René Jr Landry is professor at the department of electrical engineering at École de technologie supérieure (ÉTS) and the Director of LASSENA Laboratory. His expertise in embedded systems, navigation and avionic is appliqued notably in the field of transport, aeronautic and space technologies. Graduated in 1992 from École Polytechnique of Montréal in the Space Technologies program of the electrical engineering department, he got a Master of Science in Satellite Communication Engineering at the University of Surrey (Guildford, United Kingdom) in 1993, a Master in space electronics and a DEA in microwave at ISAE (Toulouse, France) in 1994 and his PhD on GPS anti-jamming technologies in collaboration with Thales, the French civil aviation (DGAC) and ESA (Noordwick). He has joined ÉTS in 1999, after a year as postdoctoral fellow at the National French Space Agency (CNES, Toulouse).

Abdessamad Amrhar received a Master of Applied Science degree in electrical engineering from École de Technologie Supérieure of Montréal (Canada). As a member LASSENA laboratory, he worked on the design and implementation multi-mode software defined radio system for avionics. His research interests are: software defined radios, embedded systems, avionics, and digital communication.

Anh-Quang Nguyen got his B.Eng from Back Khoa University (Viet Nam) in Aerospace Engineering in 2015. From 2016 to 2018, he was a Master student at Ecole de Technologie de Superieure (Montreal, Quebec, Canada) and worked in the AVIO-505 Project at LASSENA. From 2018, he works at SII Canada in an R&D project related to the application of UAV in Search and Rescue mission.

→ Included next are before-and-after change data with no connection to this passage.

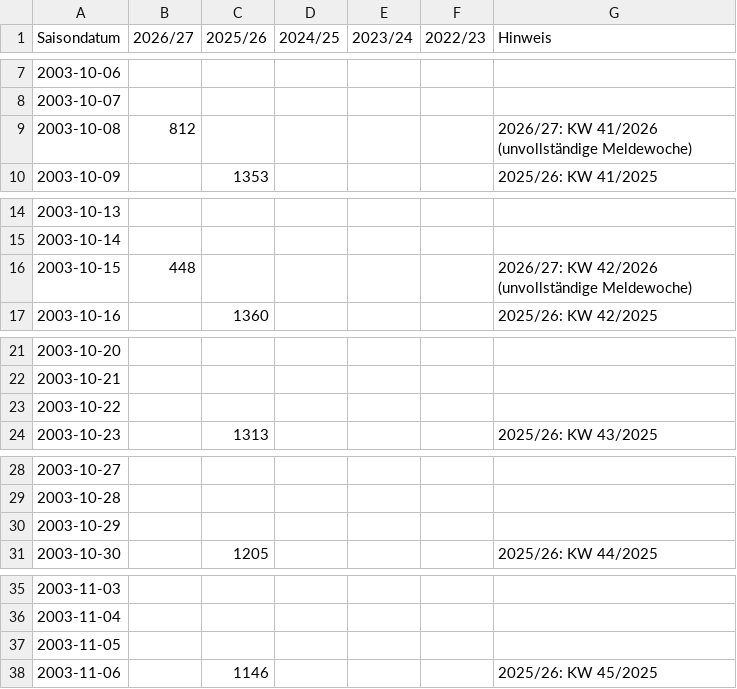
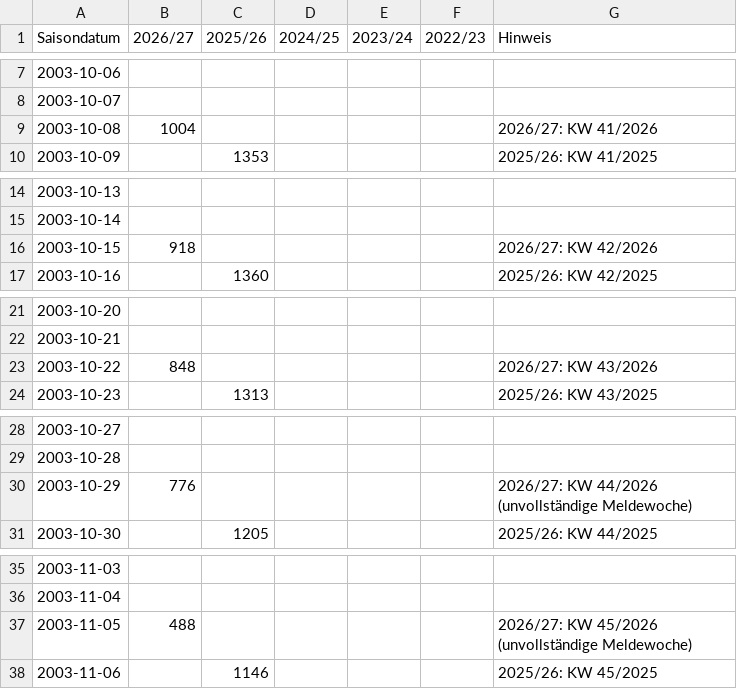
Before and after one commit to ernstfelixm/grippe-monitor, a CSV file: data/flourish/gesamt-aufnahmen.csv, drawn as a sheet; only a part is shown, gaps mark what is left out; the diff covers the shown part only.

```diff
--- a/data/flourish/gesamt-aufnahmen.csv
+++ b/data/flourish/gesamt-aufnahmen.csv
@@ -8,3 +8,3 @@ Saisondatum,2026/27,2025/26,2024/25,2023/24,2022/23,Hinweis
 2003-10-07,,,,,,
-2003-10-08,812,,,,,2026/27: KW 41/2026 (unvollständige Meldewoche)
+2003-10-08,1004,,,,,2026/27: KW 41/2026
 2003-10-09,,1353,,,,2025/26: KW 41/2025
@@ -15,3 +15,3 @@ Saisondatum,2026/27,2025/26,2024/25,2023/24,2022/23,Hinweis
 2003-10-14,,,,,,
-2003-10-15,448,,,,,2026/27: KW 42/2026 (unvollständige Meldewoche)
+2003-10-15,918,,,,,2026/27: KW 42/2026
 2003-10-16,,1360,,,,2025/26: KW 42/2025
@@ -22,3 +22,3 @@ Saisondatum,2026/27,2025/26,2024/25,2023/24,2022/23,Hinweis
 2003-10-21,,,,,,
-2003-10-22,,,,,,
+2003-10-22,848,,,,,2026/27: KW 43/2026
 2003-10-23,,1313,,,,2025/26: KW 43/2025
@@ -29,3 +29,3 @@ Saisondatum,2026/27,2025/26,2024/25,2023/24,2022/23,Hinweis
 2003-10-28,,,,,,
-2003-10-29,,,,,,
+2003-10-29,776,,,,,2026/27: KW 44/2026 (unvollständige Meldewoche)
 2003-10-30,,1205,,,,2025/26: KW 44/2025
@@ -36,3 +36,3 @@ Saisondatum,2026/27,2025/26,2024/25,2023/24,2022/23,Hinweis
 2003-11-04,,,,,,
-2003-11-05,,,,,,
+2003-11-05,488,,,,,2026/27: KW 45/2026 (unvollständige Meldewoche)
 2003-11-06,,1146,,,,2025/26: KW 45/2025
```
Also changed, not shown: 20 edited cells elsewhere in this file, data/flourish/ages-aktuell.csv, data/flourish/covid-pro100000.csv, 12 other files.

Hamza Rasaee received his Bachelor of Science degree in Electronic and Computer engineering from Babol Noshirvani University of Technology.Now he is pursuing his Master of Science in Electrical Engineering in École de Technologie Supérieure (ÉTS). In 2019, he joined the LASSENA group and he is working on the clock drift issue in the ibNav project. His expertise is in the embedded system programming, electronic board design and programming for different operating systems.